■ Requirement ■
Scan the records for the string "unchanged" and copy every line that holds it.

■ Data ■
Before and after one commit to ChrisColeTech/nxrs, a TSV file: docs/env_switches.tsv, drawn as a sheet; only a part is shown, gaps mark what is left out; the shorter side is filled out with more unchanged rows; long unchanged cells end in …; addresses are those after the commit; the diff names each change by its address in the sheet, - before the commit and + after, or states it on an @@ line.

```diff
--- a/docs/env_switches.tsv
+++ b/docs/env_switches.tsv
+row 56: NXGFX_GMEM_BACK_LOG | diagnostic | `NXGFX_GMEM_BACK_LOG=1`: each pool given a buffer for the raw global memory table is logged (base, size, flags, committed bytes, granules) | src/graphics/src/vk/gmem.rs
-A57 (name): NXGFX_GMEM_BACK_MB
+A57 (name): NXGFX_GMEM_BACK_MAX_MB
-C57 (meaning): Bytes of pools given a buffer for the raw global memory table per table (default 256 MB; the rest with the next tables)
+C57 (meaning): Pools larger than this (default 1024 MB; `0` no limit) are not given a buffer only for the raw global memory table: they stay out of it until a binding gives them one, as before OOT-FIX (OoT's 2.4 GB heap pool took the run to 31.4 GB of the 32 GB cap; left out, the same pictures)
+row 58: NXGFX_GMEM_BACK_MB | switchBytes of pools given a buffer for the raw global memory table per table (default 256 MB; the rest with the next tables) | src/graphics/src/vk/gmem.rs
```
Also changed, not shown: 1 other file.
---
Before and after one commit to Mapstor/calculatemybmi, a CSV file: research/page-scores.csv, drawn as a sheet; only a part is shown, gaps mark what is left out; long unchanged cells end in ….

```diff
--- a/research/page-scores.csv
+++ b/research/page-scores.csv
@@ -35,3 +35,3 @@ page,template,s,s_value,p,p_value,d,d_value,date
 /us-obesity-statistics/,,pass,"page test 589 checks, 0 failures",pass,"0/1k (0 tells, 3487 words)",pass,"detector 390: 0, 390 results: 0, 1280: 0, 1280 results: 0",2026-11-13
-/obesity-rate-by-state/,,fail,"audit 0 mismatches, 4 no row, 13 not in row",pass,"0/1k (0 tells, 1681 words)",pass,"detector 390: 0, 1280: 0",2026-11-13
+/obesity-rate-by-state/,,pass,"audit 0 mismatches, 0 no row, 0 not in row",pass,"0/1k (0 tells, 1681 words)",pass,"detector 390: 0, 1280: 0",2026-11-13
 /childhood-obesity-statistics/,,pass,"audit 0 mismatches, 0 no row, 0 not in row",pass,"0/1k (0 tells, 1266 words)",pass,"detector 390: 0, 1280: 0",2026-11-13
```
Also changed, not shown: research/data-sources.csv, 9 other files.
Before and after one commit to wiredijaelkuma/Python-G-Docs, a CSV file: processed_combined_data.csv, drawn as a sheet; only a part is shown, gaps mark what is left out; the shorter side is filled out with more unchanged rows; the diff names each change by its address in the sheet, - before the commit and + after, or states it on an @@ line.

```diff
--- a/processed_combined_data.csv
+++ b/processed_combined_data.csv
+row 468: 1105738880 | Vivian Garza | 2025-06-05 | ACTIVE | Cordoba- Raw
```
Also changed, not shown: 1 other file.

■ Response to the task ■
Before and after one commit to ChrisColeTech/nxrs, a TSV file: docs/env_switches.tsv, drawn as a sheet; only a part is shown, gaps mark what is left out; the shorter side is filled out with more unchanged rows; long unchanged cells end in …; addresses are those after the commit; the diff names each change by its address in the sheet, - before the commit and + after, or states it on an @@ line.
Before and after one commit to Mapstor/calculatemybmi, a CSV file: research/page-scores.csv, drawn as a sheet; only a part is shown, gaps mark what is left out; long unchanged cells end in ….
Before and after one commit to wiredijaelkuma/Python-G-Docs, a CSV file: processed_combined_data.csv, drawn as a sheet; only a part is shown, gaps mark what is left out; the shorter side is filled out with more unchanged rows; the diff names each change by its address in the sheet, - before the commit and + after, or states it on an @@ line.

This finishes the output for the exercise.